Nice is not a compliment.
I recently got a text from a former f*ck buddy. In it, he told me about his work, what he’s been listening to lately, and how he’s “seeing a girl on the weekends.” I responded that I was happy for him and that I hoped she was good to him.
“She’s nice,” he said. As I cringed, unable to instantly respond, he sent another text, “I think that’s important.” Nice.
Last spring, almost six months after finding out that my husband had cheated on me, we met up at a café in Paris. I had not forgiven him and it wasn’t meant to be a friendly chat but rather, one of business: We had to discuss how we were going to handle our divorce, who was going to pay what, and if it would be easier to get divorced in the U.S. or France.
At one point, for a reason I still don’t know, I asked him about the 21-year-old he had left me for — 27 years his junior, mind you. He paused, took a drag of his cigarette, and smiled that sort of smile that comes with people who are newly in love.
“She’s nice,” he said. “She’s easy, so it’s easy to be with her. She’s simple and uncomplicated. It’s nice.” Nice.
I have heard this adjective used often — far too often. I haven’t heard it just from exes, past lovers, former f*ck buddies, or even on that rare occasion when you run into a one-night stand and you’re forced to make small talk as you inquire about their relationship status. I've also heard it from both male and female friends. I’ve also, in my life, used the word “nice” to describe someone, knowing full well what I meant when I chose the adjective "nice."
Nice is not a nice word. It’s far from flattering. It offers nothing substantial. But nice is safe.
Someone who’s nice isn’t going to rip your heart from your chest and stomp on it before your eyes.
Someone nice isn’t going to throw a dinner plate out the window in the middle of a fight.
Someone nice isn’t going to run off to Myanmar at a moment’s notice and text you when they land that they’ll be back — someday, but they’re just not sure when.
Someone nice isn’t going to stand up in a boat, and rock it back and forth until you’re both in the water. Someone nice wouldn’t dare to do such a thing.
I have never loved someone I described as nice. They've all been so much more than that.
Nor have I ever been loved by anyone who would call me nice. I’ve been called complicated, complex, a firecracker, too independent for my own good, feisty, defiant, and even scary.
I’ll never forget the night I was lying on the floor with my ex after a heated argument had ended in us having sex on the floor. He reached out to me and put his hand on my bare chest, reaching around to find my heartbeat.
“You scare me sometimes,” he said. I turned to look at him and asked him why. “Because there’s an element of danger in loving you.” I laughed, thinking he was being melodramatic. When he found my heart, he pulled himself closer to me and put his ear up to it, listening to the way it raced, as post-orgasm hearts tend to do.

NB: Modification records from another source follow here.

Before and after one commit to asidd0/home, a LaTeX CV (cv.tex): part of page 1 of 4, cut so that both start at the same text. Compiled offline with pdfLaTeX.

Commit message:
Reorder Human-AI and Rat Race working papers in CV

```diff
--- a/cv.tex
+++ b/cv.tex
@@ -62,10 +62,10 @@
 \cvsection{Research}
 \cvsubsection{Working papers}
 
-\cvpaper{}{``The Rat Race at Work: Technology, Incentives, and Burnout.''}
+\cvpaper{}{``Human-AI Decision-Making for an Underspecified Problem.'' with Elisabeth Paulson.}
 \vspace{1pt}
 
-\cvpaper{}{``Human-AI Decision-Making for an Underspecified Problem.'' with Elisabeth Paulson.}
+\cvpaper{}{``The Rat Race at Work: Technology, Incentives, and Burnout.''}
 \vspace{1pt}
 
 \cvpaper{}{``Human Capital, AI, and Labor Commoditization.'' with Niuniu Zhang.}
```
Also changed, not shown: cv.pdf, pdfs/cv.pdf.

“I guess that’s better than being called 'nice,'” I said, rolling away. I guess a nice person wouldn’t have rolled away; a nice person would have lay there and let him listen to their heartbeat longer.
So when he sat across from me in Paris that night and called the new girl in his life “nice,” I immediately thought of that night.

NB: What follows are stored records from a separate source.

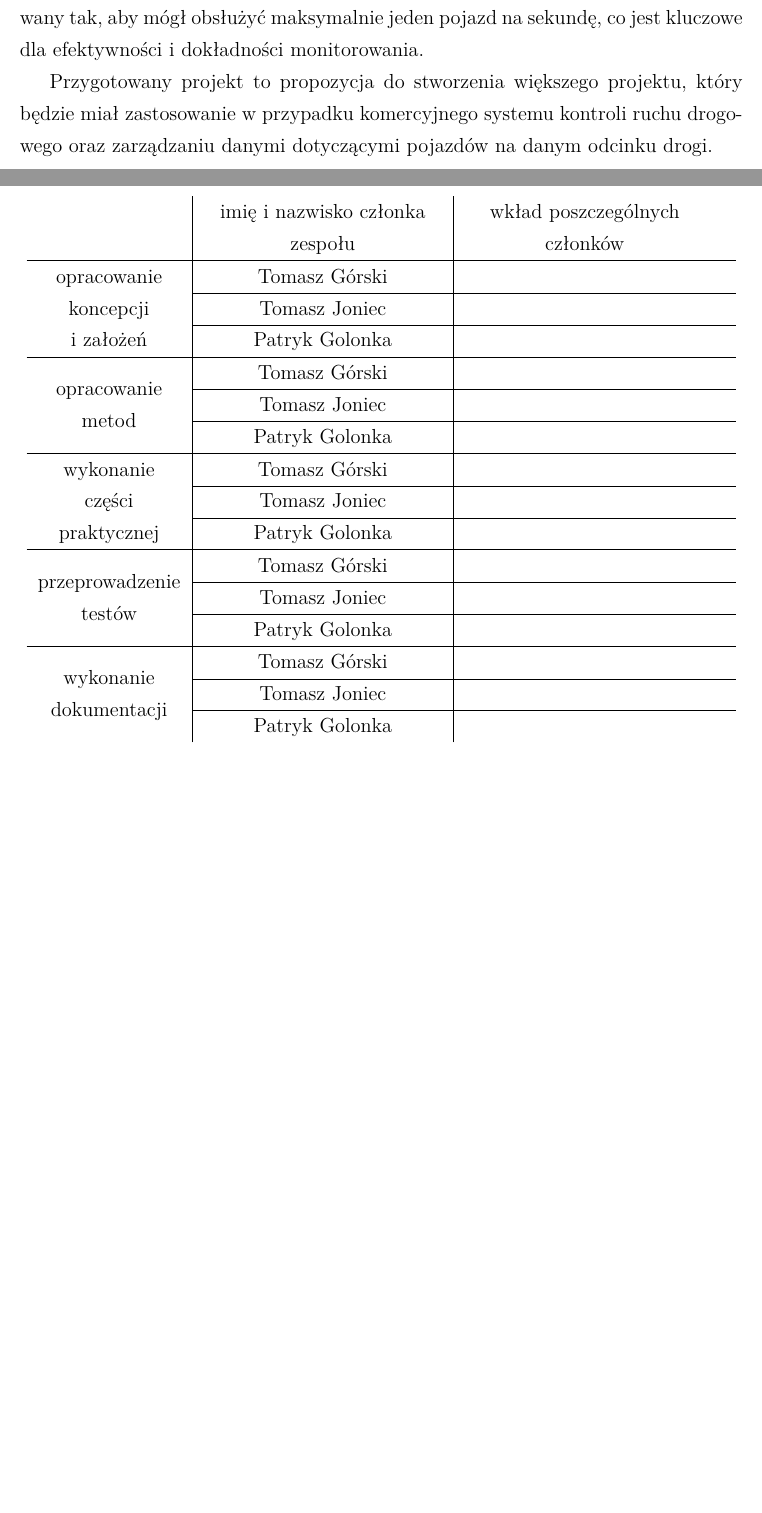
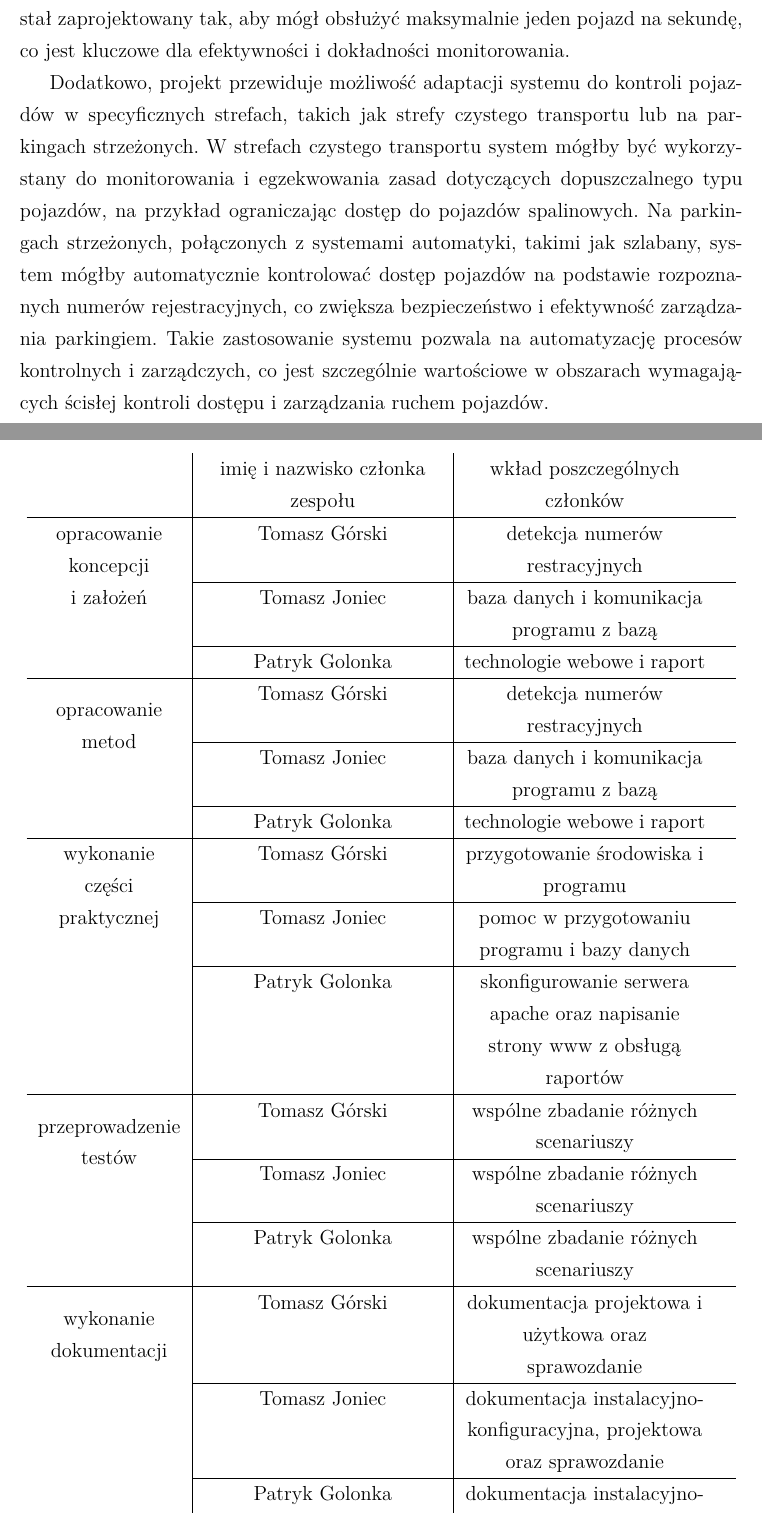
Before and after one commit to gorski66/project_radar, a LaTeX document (Dokumentacja - radar/sprawozdanie/sprawozdanie.tex): two parts of pages 3 and 4 of 6 before the commit and two parts of pages 3 and 5 of 6 after it, joined at a grey line, cut so that both start at the same text, the shorter picture padded with empty space. Compiled offline with pdfLaTeX.

Commit message:
Add files via upload

```diff
--- a/Dokumentacja - radar/sprawozdanie/sprawozdanie.tex
+++ b/Dokumentacja - radar/sprawozdanie/sprawozdanie.tex
@@ -148,13 +148,9 @@ Kraków \the\year\\
 \newpage
 
 \section{Opis projektu}
-Projekt dotyczy tworzenia inteligentnego systemu monitorującego ruch pojazdów na danym odcinku drogi, który jest zoptymalizowany do pracy na niskowydajnym mini-PC. Wykorzystuje on radar odcinkowy do pomiaru prędkości pojazdów oraz kamerę do rozpoznawania numerów rejestracyjnych. Detekcja pojazdu jest realizowana przez oprogramowanie kamery, co pozwala na optymalne wykorzystanie zasobów sprzętowych. Kamera IP, będąca integralną częścią systemu monitorowania ruchu pojazdów, komunikuje się z serwerem za pomocą protokołu FTP (File Transfer Protocol). Dzięki temu, obrazy i dane zgromadzone przez kamerę są przesyłane na serwer w sposób zorganizowany i bezpieczny.
+Projekt dotyczy tworzenia inteligentnego systemu monitorującego ruch pojazdów na danym odcinku drogi, który jest zoptymalizowany do pracy na niskowydajnym mini-PC. Wykorzystuje on radar odcinkowy do pomiaru prędkości pojazdów oraz kamerę do rozpoznawania numerów rejestracyjnych. Detekcja pojazdu jest realizowana przez oprogramowanie kamery, co pozwala na optymalne wykorzystanie zasobów sprzętowych. Kamera IP, będąca integralną częścią systemu monitorowania ruchu pojazdów, komunikuje się z serwerem za pomocą protokołu FTP (File Transfer Protocol). Dzięki temu, obrazy i dane zgromadzone przez kamerę są przesyłane na serwer w sposób zorganizowany i bezpieczny. Proces identyfikacji numeru rejestracyjnego został podzielony na dwie fazy: w pierwszej fazie z obrazu kamery wycinana jest grafika zawierająca numer rejestracyjny, a w drugiej następuje właściwe rozpoznanie tablicy rejestracyjnej. Główne funkcje projektu obejmują identyfikację pojazdów na wejściu i wyjściu z danego odcinka, pomiar prędkości oraz obliczanie czasu podróży między dwoma punktami. Dane odczytane z radaru i kamery są zapisywane w bazie danych, umożliwiając monitorowanie ruchu oraz generowanie raportów. System został zaprojektowany tak, aby mógł obsłużyć maksymalnie jeden pojazd na sekundę, co jest kluczowe dla efektywności i dokładności monitorowania.
 
-Proces identyfikacji numeru rejestracyjnego został podzielony na dwie fazy: w pierwszej fazie z obrazu kamery wycinana jest grafika zawierająca numer rejestracyjny, a w drugiej następuje właściwe rozpoznanie tablicy rejestracyjnej.
-
-Główne funkcje projektu obejmują identyfikację pojazdów na wejściu i wyjściu z danego odcinka, pomiar prędkości oraz obliczanie czasu podróży między dwoma punktami. Dane odczytane z radaru i kamery są zapisywane w bazie danych, umożliwiając monitorowanie ruchu oraz generowanie raportów. System został zaprojektowany tak, aby mógł obsłużyć maksymalnie jeden pojazd na sekundę, co jest kluczowe dla efektywności i dokładności monitorowania.
-
-Przygotowany projekt to propozycja do stworzenia większego projektu, który będzie miał zastosowanie w przypadku komercyjnego systemu kontroli ruchu drogowego oraz zarządzaniu danymi dotyczącymi pojazdów na danym odcinku drogi.
+Dodatkowo, projekt przewiduje możliwość adaptacji systemu do kontroli pojazdów w specyficznych strefach, takich jak strefy czystego transportu lub na parkingach strzeżonych. W strefach czystego transportu system mógłby być wykorzystany do monitorowania i egzekwowania zasad dotyczących dopuszczalnego typu pojazdów, na przykład ograniczając dostęp do pojazdów spalinowych. Na parkingach strzeżonych, połączonych z systemami automatyki, takimi jak szlabany, system mógłby automatycznie kontrolować dostęp pojazdów na podstawie rozpoznanych numerów rejestracyjnych, co zwiększa bezpieczeństwo i efektywność zarządzania parkingiem. Takie zastosowanie systemu pozwala na automatyzację procesów kontrolnych i zarządczych, co jest szczególnie wartościowe w obszarach wymagających ścisłej kontroli dostępu i zarządzania ruchem pojazdów.
 
 \section{Opis zrealizowanych pracy}
 
@@ -163,20 +159,20 @@ Przygotowany projekt to propozycja do stworzenia większego projektu, który bę
 \begin{tabular}{>{\centering}p{3cm}|>{\centering}p{5cm}|>{\centering}p{5cm}c}
                                                       & imię i nazwisko członka zespołu & wkład poszczególnych członków &\\ \hline
 \multirow{3}{3cm}{\centering opracowanie koncepcji i~założeń}&
-			Tomasz Górski	&			&\\ \cline{2-4}&
-			Tomasz Joniec		&			&\\ \cline{2-4}&                                   			Patryk Golonka				&			&\\ \hline
+			Tomasz Górski	&		detekcja numerów restracyjnych&\\ \cline{2-4}&
+			Tomasz Joniec		&		baza danych i komunikacja programu z bazą &\\ \cline{2-4}&   Patryk Golonka				&	 technologie webowe i raport	&\\ \hline
 \multirow{3}{3cm}{\centering opracowanie metod}&
-			Tomasz Górski		&			&\\ \cline{2-4}&
-				Tomasz Joniec		&			&\\ \cline{2-4}&                                   		Patryk Golonka								&			&\\ \hline
+			Tomasz Górski		&	detekcja numerów restracyjnych		&\\ \cline{2-4}&
+				Tomasz Joniec		&	baza danych i komunikacja programu z bazą		&\\ \cline{2-4}&                                   		Patryk Golonka								&	technologie webowe i raport		&\\ \hline
 \multirow{3}{3cm}{\centering wykonanie części praktycznej}&
-				Tomasz Górski		&			&\\ \cline{2-4}&
-				Tomasz Joniec &			&\\ \cline{2-4}&                                   				Patryk Golonka					&			&\\ \hline
+				Tomasz Górski		&	przygotowanie środowiska i programu	&\\ \cline{2-4}&
+				Tomasz Joniec &		pomoc w przygotowaniu programu i bazy danych	&\\ \cline{2-4}&                                   				Patryk Golonka					&	skonfigurowanie serwera apache oraz napisanie strony www z obsługą raportów		&\\ \hline
 \multirow{3}{3cm}{\centering przeprowadzenie testów}&
-				Tomasz Górski		&			&\\ \cline{2-4}&
-				Tomasz Joniec	&			&\\ \cline{2-4}&                                   			Patryk Golonka							&			&\\ \hline
+				Tomasz Górski		&		wspólne zbadanie różnych scenariuszy		&\\ \cline{2-4}&
+				Tomasz Joniec	&		wspólne zbadanie różnych scenariuszy		&\\ \cline{2-4}&                                   			Patryk Golonka							&	wspólne zbadanie różnych scenariuszy		&\\ \hline
 \multirow{3}{3cm}{\centering wykonanie dokumentacji}&
-				Tomasz Górski		&			&\\ \cline{2-4}&
-				Tomasz Joniec&			&\\ \cline{2-4}&                                   				Patryk Golonka						&			&
+				Tomasz Górski		&	dokumentacja projektowa i użytkowa oraz sprawozdanie		&\\ \cline{2-4}&
+				Tomasz Joniec & dokumentacja instalacyjno-konfiguracyjna, projektowa oraz sprawozdanie	 		&\\ \cline{2-4}&                                   				Patryk Golonka						&	dokumentacja instalacyjno-konfiguracyjna, projektowa oraz sprawozdanie			&
 \end{tabular}
 \end{table}
 \section{Wykaz załączników}
```
Also changed, not shown: Dokumentacja - radar/dokumentacja_instalacyjno_konfiguracyjna_systemu/dokumentacja_instalacyjno-konfiguracyjna_systemu.tex (+4 -3 lines), Dokumentacja - radar/dokumentacja_projektowa/dokumentacja_projektowa.tex (+7 -6 lines), Dokumentacja - radar/dokumentacja_projektowa/images/uml.JPG (added), Dokumentacja - radar/sprawozdanie/sprawozdanie.tex (13 more changed lines).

When I got the text the other day from a boy I met in Barcelona and read the word “nice” as the description for the new lady in his life, I wondered if it would be easier, at least in regards to relationships, if I could just be nice.
If I could be the type of person who stands on the shore hoping the waves will steady themselves instead of being the one in the middle of the ocean creating them. If, when people asked my past loves to describe me, could all of me could be encompassed into that one word: Nice.

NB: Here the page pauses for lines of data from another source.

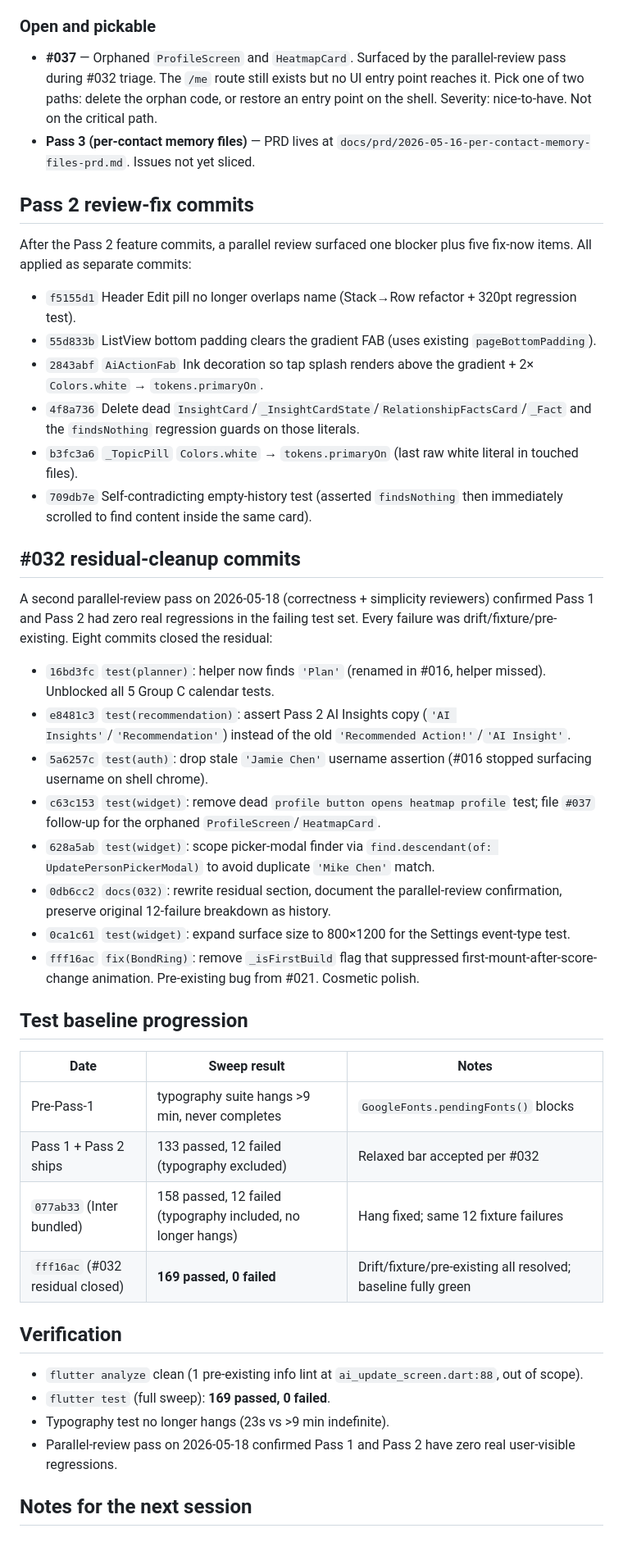
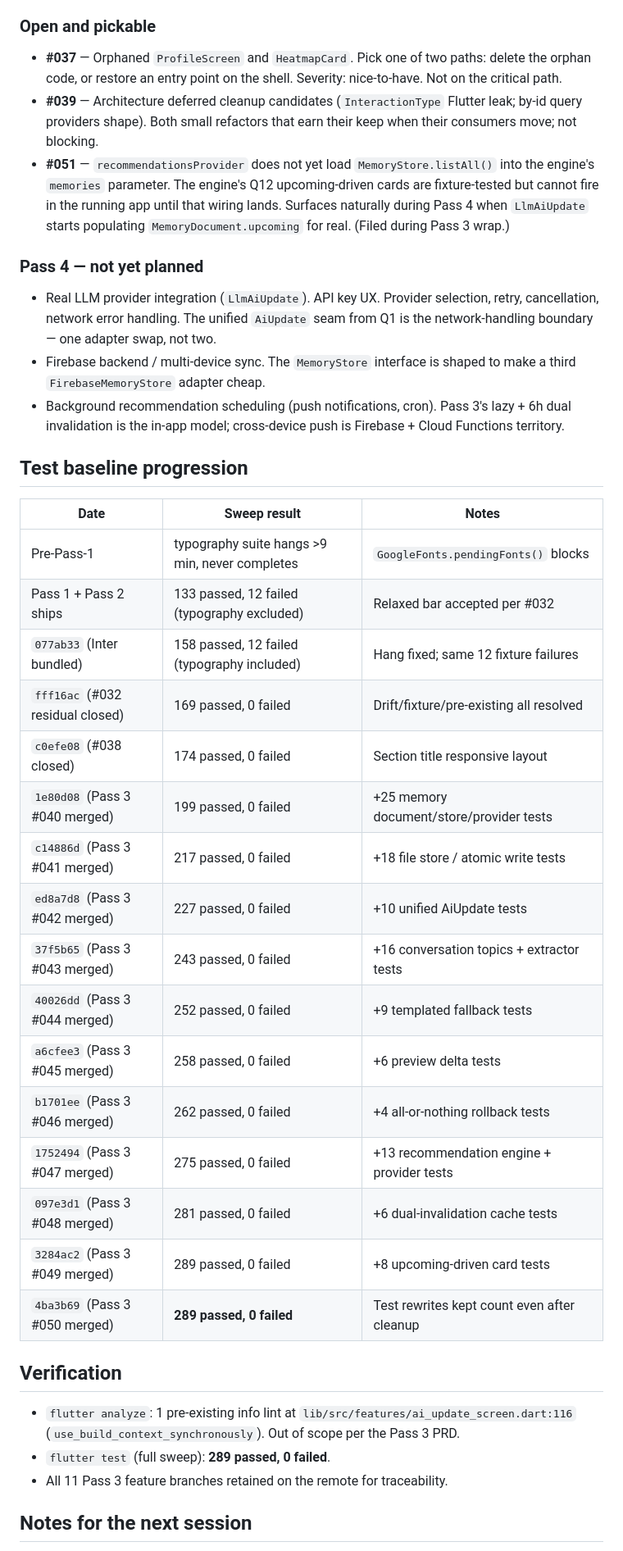
Before and after one commit to 0xdwe/ConnectMeSS8, a Markdown page: progress.md, the part around one of its changes. Shown at 82% size. Drawn GitHub-style.

```diff
--- a/progress.md
+++ b/progress.md
@@ -30,38 +41,15 @@
 
 ### Open and pickable
 
-- **#037** — Orphaned `ProfileScreen` and `HeatmapCard`. Surfaced by
-  the parallel-review pass during #032 triage. The `/me` route still
-  exists but no UI entry point reaches it. Pick one of two paths:
-  delete the orphan code, or restore an entry point on the shell.
-  Severity: nice-to-have. Not on the critical path.
-- **Pass 3 (per-contact memory files)** — PRD lives at
-  `docs/prd/2026-05-16-per-contact-memory-files-prd.md`. Issues not
-  yet sliced.
+- **#037** — Orphaned `ProfileScreen` and `HeatmapCard`. Pick one of two paths: delete the orphan code, or restore an entry point on the shell. Severity: nice-to-have. Not on the critical path.
+- **#039** — Architecture deferred cleanup candidates (`InteractionType` Flutter leak; by-id query providers shape). Both small refactors that earn their keep when their consumers move; not blocking.
+- **#051** — `recommendationsProvider` does not yet load `MemoryStore.listAll()` into the engine's `memories` parameter. The engine's Q12 upcoming-driven cards are fixture-tested but cannot fire in the running app until that wiring lands. Surfaces naturally during Pass 4 when `LlmAiUpdate` starts populating `MemoryDocument.upcoming` for real. (Filed during Pass 3 wrap.)
 
-## Pass 2 review-fix commits
+### Pass 4 — not yet planned
 
-After the Pass 2 feature commits, a parallel review surfaced one blocker plus five fix-now items. All applied as separate commits:
-
-- `f5155d1` Header Edit pill no longer overlaps name (Stack→Row refactor + 320pt regression test).
-- `55d833b` ListView bottom padding clears the gradient FAB (uses existing `pageBottomPadding`).
-- `2843abf` `AiActionFab` Ink decoration so tap splash renders above the gradient + 2× `Colors.white` → `tokens.primaryOn`.
-- `4f8a736` Delete dead `InsightCard`/`_InsightCardState`/`RelationshipFactsCard`/`_Fact` and the `findsNothing` regression guards on those literals.
-- `b3fc3a6` `_TopicPill` `Colors.white` → `tokens.primaryOn` (last raw white literal in touched files).
-- `709db7e` Self-contradicting empty-history test (asserted `findsNothing` then immediately scrolled to find content inside the same card).
-
-## #032 residual-cleanup commits
-
-A second parallel-review pass on 2026-05-18 (correctness + simplicity reviewers) confirmed Pass 1 and Pass 2 had zero real regressions in the failing test set. Every failure was drift/fixture/pre-existing. Eight commits closed the residual:
-
-- `16bd3fc` `test(planner)`: helper now finds `'Plan'` (renamed in #016, helper missed). Unblocked all 5 Group C calendar tests.
-- `e8481c3` `test(recommendation)`: assert Pass 2 AI Insights copy (`'AI Insights'`/`'Recommendation'`) instead of the old `'Recommended Action!'`/`'AI Insight'`.
-- `5a6257c` `test(auth)`: drop stale `'Jamie Chen'` username assertion (#016 stopped surfacing username on shell chrome).
-- `c63c153` `test(widget)`: remove dead `profile button opens heatmap profile` test; file `#037` follow-up for the orphaned `ProfileScreen`/`HeatmapCard`.
-- `628a5ab` `test(widget)`: scope picker-modal finder via `find.descendant(of: UpdatePersonPickerModal)` to avoid duplicate `'Mike Chen'` match.
-- `0db6cc2` `docs(032)`: rewrite residual section, document the parallel-review confirmation, preserve original 12-failure breakdown as history.
-- `0ca1c61` `test(widget)`: expand surface size to 800×1200 for the Settings event-type test.
-- `fff16ac` `fix(BondRing)`: remove `_isFirstBuild` flag that suppressed first-mount-after-score-change animation. Pre-existing bug from #021. Cosmetic polish.
+- Real LLM provider integration (`LlmAiUpdate`). API key UX. Provider selection, retry, cancellation, network error handling. The unified `AiUpdate` seam from Q1 is the network-handling boundary — one adapter swap, not two.
+- Firebase backend / multi-device sync. The `MemoryStore` interface is shaped to make a third `FirebaseMemoryStore` adapter cheap.
+- Background recommendation scheduling (push notifications, cron). Pass 3's lazy + 6h dual invalidation is the in-app model; cross-device push is Firebase + Cloud Functions territory.
 
 ## Test baseline progression
 
@@ -69,15 +57,26 @@ A second parallel-review pass on 2026-05-18 (correctness + simplicity reviewers)
 |------|--------------|-------|
 | Pre-Pass-1 | typography suite hangs >9 min, never completes | `GoogleFonts.pendingFonts()` blocks |
 | Pass 1 + Pass 2 ships | 133 passed, 12 failed (typography excluded) | Relaxed bar accepted per #032 |
-| `077ab33` (Inter bundled) | 158 passed, 12 failed (typography included, no longer hangs) | Hang fixed; same 12 fixture failures |
-| `fff16ac` (#032 residual closed) | **169 passed, 0 failed** | Drift/fixture/pre-existing all resolved; baseline fully green |
+| `077ab33` (Inter bundled) | 158 passed, 12 failed (typography included) | Hang fixed; same 12 fixture failures |
+| `fff16ac` (#032 residual closed) | 169 passed, 0 failed | Drift/fixture/pre-existing all resolved |
+| `c0efe08` (#038 closed) | 174 passed, 0 failed | Section title responsive layout |
+| `1e80d08` (Pass 3 #040 merged) | 199 passed, 0 failed | +25 memory document/store/provider tests |
+| `c14886d` (Pass 3 #041 merged) | 217 passed, 0 failed | +18 file store / atomic write tests |
+| `ed8a7d8` (Pass 3 #042 merged) | 227 passed, 0 failed | +10 unified AiUpdate tests |
+| `37f5b65` (Pass 3 #043 merged) | 243 passed, 0 failed | +16 conversation topics + extractor tests |
+| `40026dd` (Pass 3 #044 merged) | 252 passed, 0 failed | +9 templated fallback tests |
+| `a6cfee3` (Pass 3 #045 merged) | 258 passed, 0 failed | +6 preview delta tests |
+| `b1701ee` (Pass 3 #046 merged) | 262 passed, 0 failed | +4 all-or-nothing rollback tests |
+| `1752494` (Pass 3 #047 merged) | 275 passed, 0 failed | +13 recommendation engine + provider tests |
+| `097e3d1` (Pass 3 #048 merged) | 281 passed, 0 failed | +6 dual-invalidation cache tests |
+| `3284ac2` (Pass 3 #049 merged) | 289 passed, 0 failed | +8 upcoming-driven card tests |
+| `4ba3b69` (Pass 3 #050 merged) | **289 passed, 0 failed** | Test rewrites kept count even after cleanup |
 
 ## Verification
 
-- `flutter analyze` clean (1 pre-existing info lint at `ai_update_screen.dart:88`, out of scope).
-- `flutter test` (full sweep): **169 passed, 0 failed**.
-- Typography test no longer hangs (23s vs >9 min indefinite).
-- Parallel-review pass on 2026-05-18 confirmed Pass 1 and Pass 2 have zero real user-visible regressions.
+- `flutter analyze`: 1 pre-existing info lint at `lib/src/features/ai_update_screen.dart:116` (`use_build_context_synchronously`). Out of scope per the Pass 3 PRD.
+- `flutter test` (full sweep): **289 passed, 0 failed**.
+- All 11 Pass 3 feature branches retained on the remote for traceability.
 
 ## Notes for the next session
 
```
Also changed, not shown: other parts of progress.md (+51 -20 lines), DESIGN.md (+1 -1 lines), docs/issues/051-recommendations-provider-load-memories.md (added, +80 -0 lines).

But then I came to my senses: I don’t want to be nice.
Nice is agreeable. Nice is appropriate. Nice is polite. Nice people say “yes” when they mean “no.” Nice is flat and mute; it has no extremes, and even the color of gray that would represent the word “nice” would be the dullest gray to ever exist.
Nice has no life, no embodiment. Nice has no soul.
“Who the hell wants to be described as ‘nice,’ Amanda?” asked my friend Jules, after the topic came up earlier today. She then proceeded to list off all the people that would never be described as nice.
Will we remember Senator Elizabeth Warren as nice? No; we’ll remember her for persisting. Will we remember Amelia Earhart as nice? No; we’ll remember her a fearless pioneer. Will we remember Gloria Steinem as nice? No; we’ll remember her as a champion for women’s equality.
There are thousands of adjectives in the English language. Thousands. And while not every one of them can be used to accurately describe me, or any of us for that matter, the one that absolutely destroys me is the word “nice.”
I’m not nice. I don’t want to be nice. And, when you really think about it, you don't want to, either.